Your objective:
Extract the full listing verbatim and drop any pictures from your copy.

===== Information shown

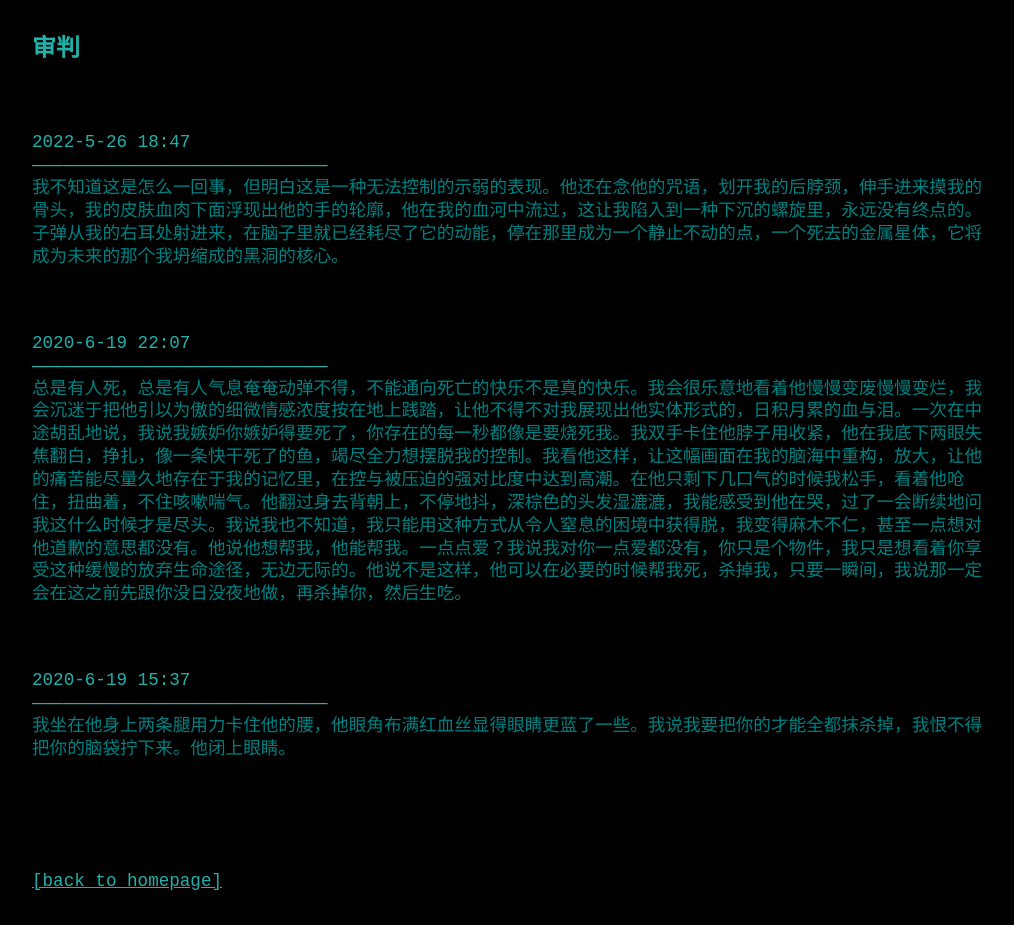
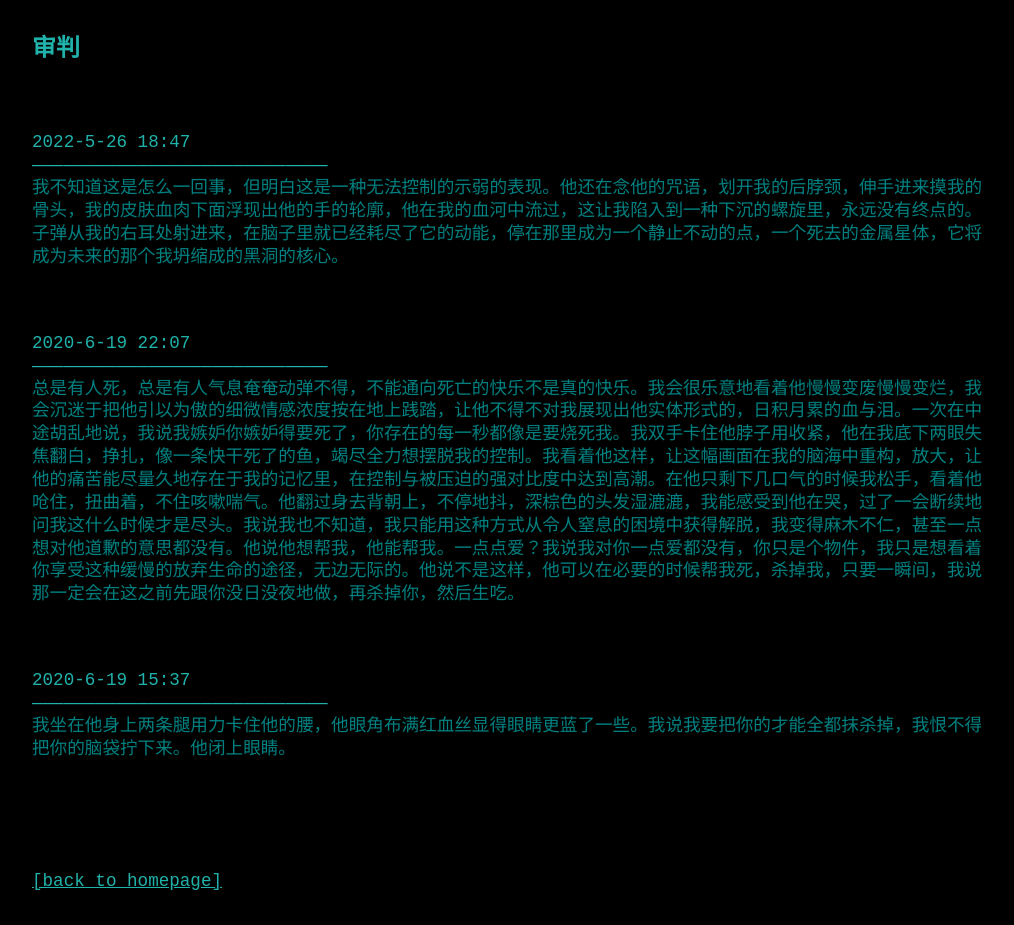
Before and after one commit to palomaclot/palomaclot.github.io, a plain HTML site: page death.html in a window 1280 px wide. Shown: the whole page, without its empty margins (0-1014 px from the left). Drawn offline with Linux system fonts and the light colour scheme.

Commit message:
Update death.html

```diff
--- a/death.html
+++ b/death.html
@@ -24,7 +24,7 @@
   <p style="color:LightSeaGreen">
             2020-6-19 22:07<br>
 ————————————————————————————<font color='teal'><br>
-总是有人死，总是有人气息奄奄动弹不得，不能通向死亡的快乐不是真的快乐。我会很乐意地看着他慢慢变废慢慢变烂，我会沉迷于把他引以为傲的细微情感浓度按在地上践踏，让他不得不对我展现出他实体形式的，日积月累的血与泪。一次在中途胡乱地说，我说我嫉妒你嫉妒得要死了，你存在的每一秒都像是要烧死我。我双手卡住他脖子用收紧，他在我底下两眼失焦翻白，挣扎，像一条快干死了的鱼，竭尽全力想摆脱我的控制。我看他这样，让这幅画面在我的脑海中重构，放大，让他的痛苦能尽量久地存在于我的记忆里，在控与被压迫的强对比度中达到高潮。在他只剩下几口气的时候我松手，看着他呛住，扭曲着，不住咳嗽喘气。他翻过身去背朝上，不停地抖，深棕色的头发湿漉漉，我能感受到他在哭，过了一会断续地问我这什么时候才是尽头。我说我也不知道，我只能用这种方式从令人窒息的困境中获得脱，我变得麻木不仁，甚至一点想对他道歉的意思都没有。他说他想帮我，他能帮我。一点点爱？我说我对你一点爱都没有，你只是个物件，我只是想看着你享受这种缓慢的放弃生命途径，无边无际的。他说不是这样，他可以在必要的时候帮我死，杀掉我，只要一瞬间，我说那一定会在这之前先跟你没日没夜地做，再杀掉你，然后生吃。
+总是有人死，总是有人气息奄奄动弹不得，不能通向死亡的快乐不是真的快乐。我会很乐意地看着他慢慢变废慢慢变烂，我会沉迷于把他引以为傲的细微情感浓度按在地上践踏，让他不得不对我展现出他实体形式的，日积月累的血与泪。一次在中途胡乱地说，我说我嫉妒你嫉妒得要死了，你存在的每一秒都像是要烧死我。我双手卡住他脖子用收紧，他在我底下两眼失焦翻白，挣扎，像一条快干死了的鱼，竭尽全力想摆脱我的控制。我看着他这样，让这幅画面在我的脑海中重构，放大，让他的痛苦能尽量久地存在于我的记忆里，在控制与被压迫的强对比度中达到高潮。在他只剩下几口气的时候我松手，看着他呛住，扭曲着，不住咳嗽喘气。他翻过身去背朝上，不停地抖，深棕色的头发湿漉漉，我能感受到他在哭，过了一会断续地问我这什么时候才是尽头。我说我也不知道，我只能用这种方式从令人窒息的困境中获得解脱，我变得麻木不仁，甚至一点想对他道歉的意思都没有。他说他想帮我，他能帮我。一点点爱？我说我对你一点爱都没有，你只是个物件，我只是想看着你享受这种缓慢的放弃生命的途径，无边无际的。他说不是这样，他可以在必要的时候帮我死，杀掉我，只要一瞬间，我说那一定会在这之前先跟你没日没夜地做，再杀掉你，然后生吃。
   <br><br><br></font>
     <p style="color:LightSeaGreen">
             2020-6-19 15:37<br>
```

==========

Reply to the task:
Before and after one commit to palomaclot/palomaclot.github.io, a plain HTML site: page death.html in a window 1280 px wide. Shown: the whole page, without its empty margins (0-1014 px from the left). Drawn offline with Linux system fonts and the light colour scheme.

Commit message:
Update death.html

```diff
--- a/death.html
+++ b/death.html
@@ -24,7 +24,7 @@
   <p style="color:LightSeaGreen">
             2020-6-19 22:07<br>
 ————————————————————————————<font color='teal'><br>
-总是有人死，总是有人气息奄奄动弹不得，不能通向死亡的快乐不是真的快乐。我会很乐意地看着他慢慢变废慢慢变烂，我会沉迷于把他引以为傲的细微情感浓度按在地上践踏，让他不得不对我展现出他实体形式的，日积月累的血与泪。一次在中途胡乱地说，我说我嫉妒你嫉妒得要死了，你存在的每一秒都像是要烧死我。我双手卡住他脖子用收紧，他在我底下两眼失焦翻白，挣扎，像一条快干死了的鱼，竭尽全力想摆脱我的控制。我看他这样，让这幅画面在我的脑海中重构，放大，让他的痛苦能尽量久地存在于我的记忆里，在控与被压迫的强对比度中达到高潮。在他只剩下几口气的时候我松手，看着他呛住，扭曲着，不住咳嗽喘气。他翻过身去背朝上，不停地抖，深棕色的头发湿漉漉，我能感受到他在哭，过了一会断续地问我这什么时候才是尽头。我说我也不知道，我只能用这种方式从令人窒息的困境中获得脱，我变得麻木不仁，甚至一点想对他道歉的意思都没有。他说他想帮我，他能帮我。一点点爱？我说我对你一点爱都没有，你只是个物件，我只是想看着你享受这种缓慢的放弃生命途径，无边无际的。他说不是这样，他可以在必要的时候帮我死，杀掉我，只要一瞬间，我说那一定会在这之前先跟你没日没夜地做，再杀掉你，然后生吃。
+总是有人死，总是有人气息奄奄动弹不得，不能通向死亡的快乐不是真的快乐。我会很乐意地看着他慢慢变废慢慢变烂，我会沉迷于把他引以为傲的细微情感浓度按在地上践踏，让他不得不对我展现出他实体形式的，日积月累的血与泪。一次在中途胡乱地说，我说我嫉妒你嫉妒得要死了，你存在的每一秒都像是要烧死我。我双手卡住他脖子用收紧，他在我底下两眼失焦翻白，挣扎，像一条快干死了的鱼，竭尽全力想摆脱我的控制。我看着他这样，让这幅画面在我的脑海中重构，放大，让他的痛苦能尽量久地存在于我的记忆里，在控制与被压迫的强对比度中达到高潮。在他只剩下几口气的时候我松手，看着他呛住，扭曲着，不住咳嗽喘气。他翻过身去背朝上，不停地抖，深棕色的头发湿漉漉，我能感受到他在哭，过了一会断续地问我这什么时候才是尽头。我说我也不知道，我只能用这种方式从令人窒息的困境中获得解脱，我变得麻木不仁，甚至一点想对他道歉的意思都没有。他说他想帮我，他能帮我。一点点爱？我说我对你一点爱都没有，你只是个物件，我只是想看着你享受这种缓慢的放弃生命的途径，无边无际的。他说不是这样，他可以在必要的时候帮我死，杀掉我，只要一瞬间，我说那一定会在这之前先跟你没日没夜地做，再杀掉你，然后生吃。
   <br><br><br></font>
     <p style="color:LightSeaGreen">
             2020-6-19 15:37<br>
```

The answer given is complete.